■ **What is needed**
Retype the data that follows line by line, exactly, and leave its pictures out.

■ **Extracted data**

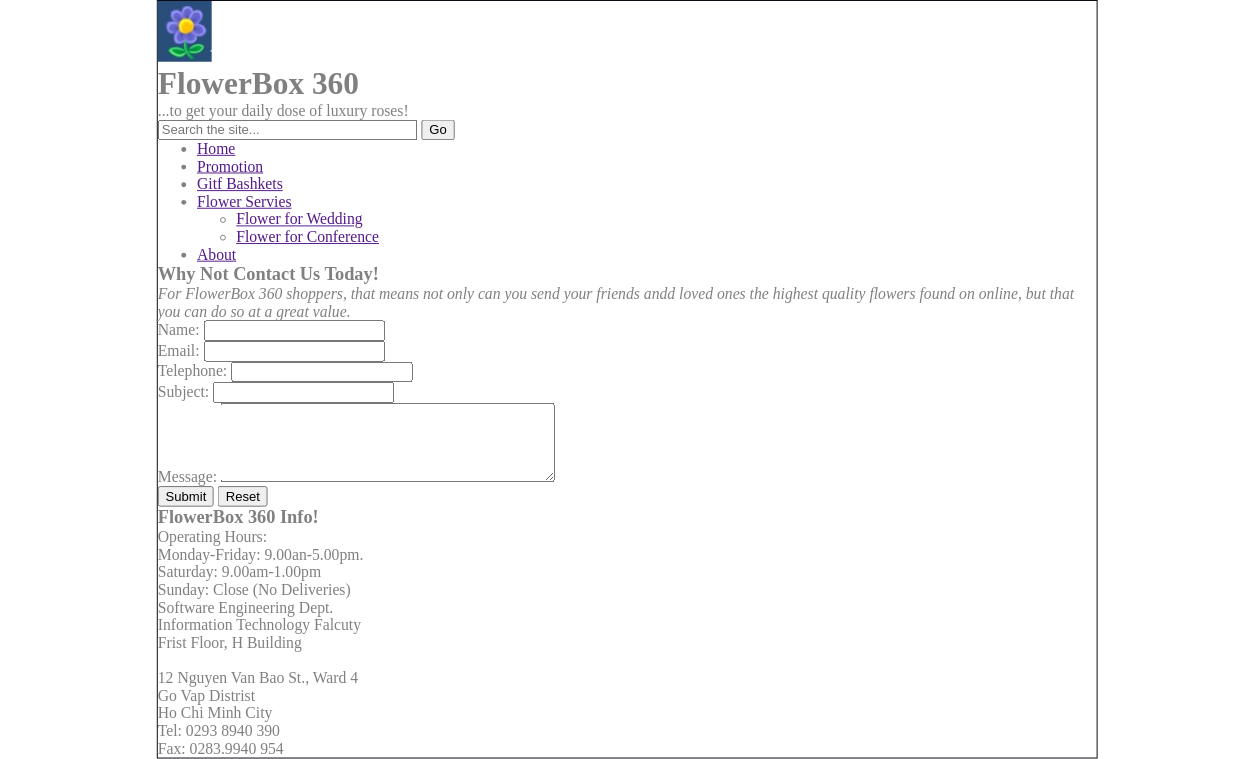
Repository: duongtheng/bai-tap-tuan-6
Page: html/index.html
The author's editor kept a copy of each file at every save. The page is drawn from the files as they stood at one save, then again after the next save.
The browser window is 1280 px wide. The pictures show the whole page, at 98% of full size.

Above is the page before, as saved 2022-03-23 13:46:50.

### html/index.html
<!DOCTYPE html>
<html lang="en">
<head>
    <meta charset="UTF-8">
    <meta http-equiv="X-UA-Compatible" content="IE=edge">
    <meta name="viewport" content="width=device-width, initial-scale=1.0">
    <title>Tuan 06</title>
    <link rel="stylesheet" href="../css/style.css">
</head>
<body>
    <header>
        <img src="../img/logo.jpg" alt="">
        <h1>FlowerBox 360</h1>
        <p>...to get your daily dose of luxury roses!</p>
        <form action="">
            <input type="search" id="txtSearch" placeholder="Search the site..." size="30">
            <button>Go</button>
        </form>
        <ul class="menu-parent">
            <li><a href="">Home</a></li>
            <li><a href="">Promotion</a></li>
            <li><a href="">Gitf Bashkets</a></li>
            <li><a href="">Flower Servies</a>
                <ul class="menu-child">
                    <li><a href="">Flower for Wedding</a></li>
                    <li><a href="">Flower for Conference</a></li>
                </ul>
            </li>
            <li><a href="">About</a></li>
        </ul>
    </header>
    <section>
        <h3>Why Not Contact Us Today!</h3>
        <form action="">
            <p><i>For FlowerBox 360 shoppers, that means not only can you send your friends andd loved ones
                the highest quality flowers found on online, but that you can do so at a great value.
            </i></p>
            <div class="form-row">
                <div class="form-col">
                    <label for="txtName">Name: </label>
                    <input type="text" id="txtName">
                </div>
                <div class="form-col">
                    <label for="txtEmail">Email: </label>
                    <input type="email" id="txtEmail">
                </div>
            </div>
            <div class="form-row">
                <div class="form-col">
                    <label for="txtName">Telephone: </label>
                    <input type="text" id="txtName">
                </div>
                <div class="form-col">
                    <label for="txtEmail">Subject: </label>
                    <input type="email" id="txtEmail">
                </div>
            </div>
            <div class="form-row">
                <label for="txtMessage">Message: </label>
                <textarea id="txtMessage" cols="40" rows="5"></textarea>
            </div>
            <div class="form-row">
                <button type="submit">Submit </button>
                <button type="reset">Reset </button>
            </div>
        </form>

    <div id="section-right">
        <h3>FlowerBox 360 Info!</h3>
        <p>
            Operating Hours: <br> Monday-Friday: 9.00an-5.00pm. <br> Saturday: 9.00am-1.00pm <br> Sunday: Close (No Deliveries) <br>
        </p>
        <p>
            Software Engineering Dept. <br> Information Technology Falcuty <br> Frist Floor, H Building <br><br>
        </p>
        <p>
            12 Nguyen Van Bao St., Ward 4 <br> Go Vap Distrist <br> Ho Chi Minh City <br> Tel: 0293 8940 390 <br> Fax: 0283.9940 954
        </p>
    </div>
    </section>
</body>
</html>

### css/style.css
*{
    margin: 0 auto;
    box-sizing: border-box;
}

body{
    width: 960px;
    border: 1px solid rgb(6, 6, 14);
    color: gray;
}

After the next save:
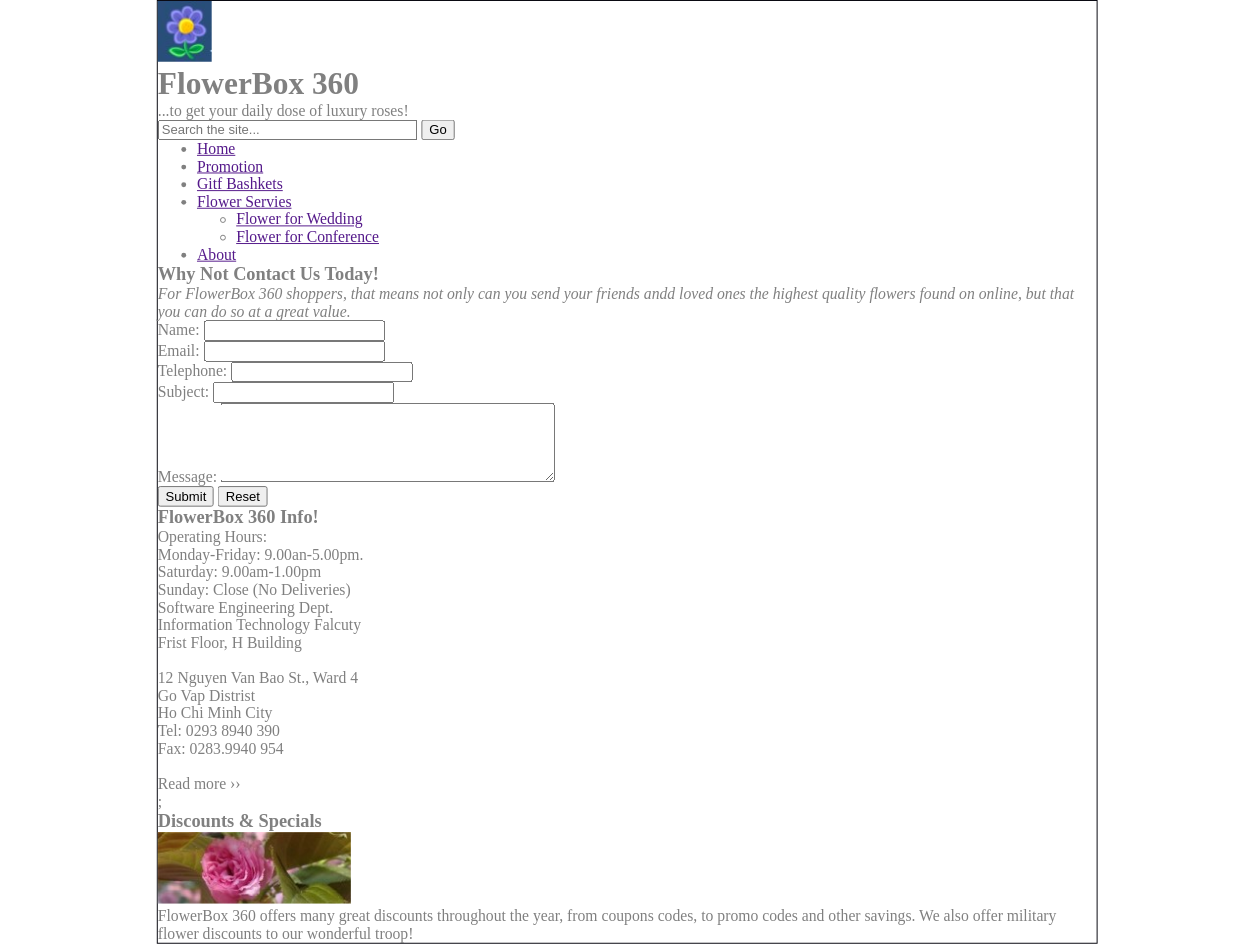
Saved 3 min 50 s later.
--- a/html/index.html
+++ b/html/index.html
@@ -76,7 +76,17 @@
         <p>
             12 Nguyen Van Bao St., Ward 4 <br> Go Vap Distrist <br> Ho Chi Minh City <br> Tel: 0293 8940 390 <br> Fax: 0283.9940 954
         </p>
+        <br>
+        <p>Read more &#155;&#155;</p>;
     </div>
     </section>
+    <aside>
+        <h3>Discounts & Specials</h3>
+        <img src="../img/flower.jpg" alt="">
+        <p>
+            FlowerBox 360 offers many great discounts throughout the year, from coupons codes, to promo codes and other savings.
+            We also offer military flower discounts to our wonderful troop!
+        </p>
+    </aside>
 </body>
 </html>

■ **Result of the task**
Repository: duongtheng/bai-tap-tuan-6
Page: html/index.html
The author's editor kept a copy of each file at every save. The page is drawn from the files as they stood at one save, then again after the next save.
The browser window is 1280 px wide. The pictures show the whole page, at 98% of full size.

Above is the page before, as saved 2022-03-23 13:46:50.

### html/index.html
<!DOCTYPE html>
<html lang="en">
<head>
    <meta charset="UTF-8">
    <meta http-equiv="X-UA-Compatible" content="IE=edge">
    <meta name="viewport" content="width=device-width, initial-scale=1.0">
    <title>Tuan 06</title>
    <link rel="stylesheet" href="../css/style.css">
</head>
<body>
    <header>
        <img src="../img/logo.jpg" alt="">
        <h1>FlowerBox 360</h1>
        <p>...to get your daily dose of luxury roses!</p>
        <form action="">
            <input type="search" id="txtSearch" placeholder="Search the site..." size="30">
            <button>Go</button>
        </form>
        <ul class="menu-parent">
            <li><a href="">Home</a></li>
            <li><a href="">Promotion</a></li>
            <li><a href="">Gitf Bashkets</a></li>
            <li><a href="">Flower Servies</a>
                <ul class="menu-child">
                    <li><a href="">Flower for Wedding</a></li>
                    <li><a href="">Flower for Conference</a></li>
                </ul>
            </li>
            <li><a href="">About</a></li>
        </ul>
    </header>
    <section>
        <h3>Why Not Contact Us Today!</h3>
        <form action="">
            <p><i>For FlowerBox 360 shoppers, that means not only can you send your friends andd loved ones
                the highest quality flowers found on online, but that you can do so at a great value.
            </i></p>
            <div class="form-row">
                <div class="form-col">
                    <label for="txtName">Name: </label>
                    <input type="text" id="txtName">
                </div>
                <div class="form-col">
                    <label for="txtEmail">Email: </label>
                    <input type="email" id="txtEmail">
                </div>
            </div>
            <div class="form-row">
                <div class="form-col">
                    <label for="txtName">Telephone: </label>
                    <input type="text" id="txtName">
                </div>
                <div class="form-col">
                    <label for="txtEmail">Subject: </label>
                    <input type="email" id="txtEmail">
                </div>
            </div>
            <div class="form-row">
                <label for="txtMessage">Message: </label>
                <textarea id="txtMessage" cols="40" rows="5"></textarea>
            </div>
            <div class="form-row">
                <button type="submit">Submit </button>
                <button type="reset">Reset </button>
            </div>
        </form>

    <div id="section-right">
        <h3>FlowerBox 360 Info!</h3>
        <p>
            Operating Hours: <br> Monday-Friday: 9.00an-5.00pm. <br> Saturday: 9.00am-1.00pm <br> Sunday: Close (No Deliveries) <br>
        </p>
        <p>
            Software Engineering Dept. <br> Information Technology Falcuty <br> Frist Floor, H Building <br><br>
        </p>
        <p>
            12 Nguyen Van Bao St., Ward 4 <br> Go Vap Distrist <br> Ho Chi Minh City <br> Tel: 0293 8940 390 <br> Fax: 0283.9940 954
        </p>
    </div>
    </section>
</body>
</html>

### css/style.css
*{
    margin: 0 auto;
    box-sizing: border-box;
}

body{
    width: 960px;
    border: 1px solid rgb(6, 6, 14);
    color: gray;
}

After the next save:
Saved 3 min 50 s later.
--- a/html/index.html
+++ b/html/index.html
@@ -76,7 +76,17 @@
         <p>
             12 Nguyen Van Bao St., Ward 4 <br> Go Vap Distrist <br> Ho Chi Minh City <br> Tel: 0293 8940 390 <br> Fax: 0283.9940 954
         </p>
+        <br>
+        <p>Read more &#155;&#155;</p>;
     </div>
     </section>
+    <aside>
+        <h3>Discounts & Specials</h3>
+        <img src="../img/flower.jpg" alt="">
+        <p>
+            FlowerBox 360 offers many great discounts throughout the year, from coupons codes, to promo codes and other savings.
+            We also offer military flower discounts to our wonderful troop!
+        </p>
+    </aside>
 </body>
 </html>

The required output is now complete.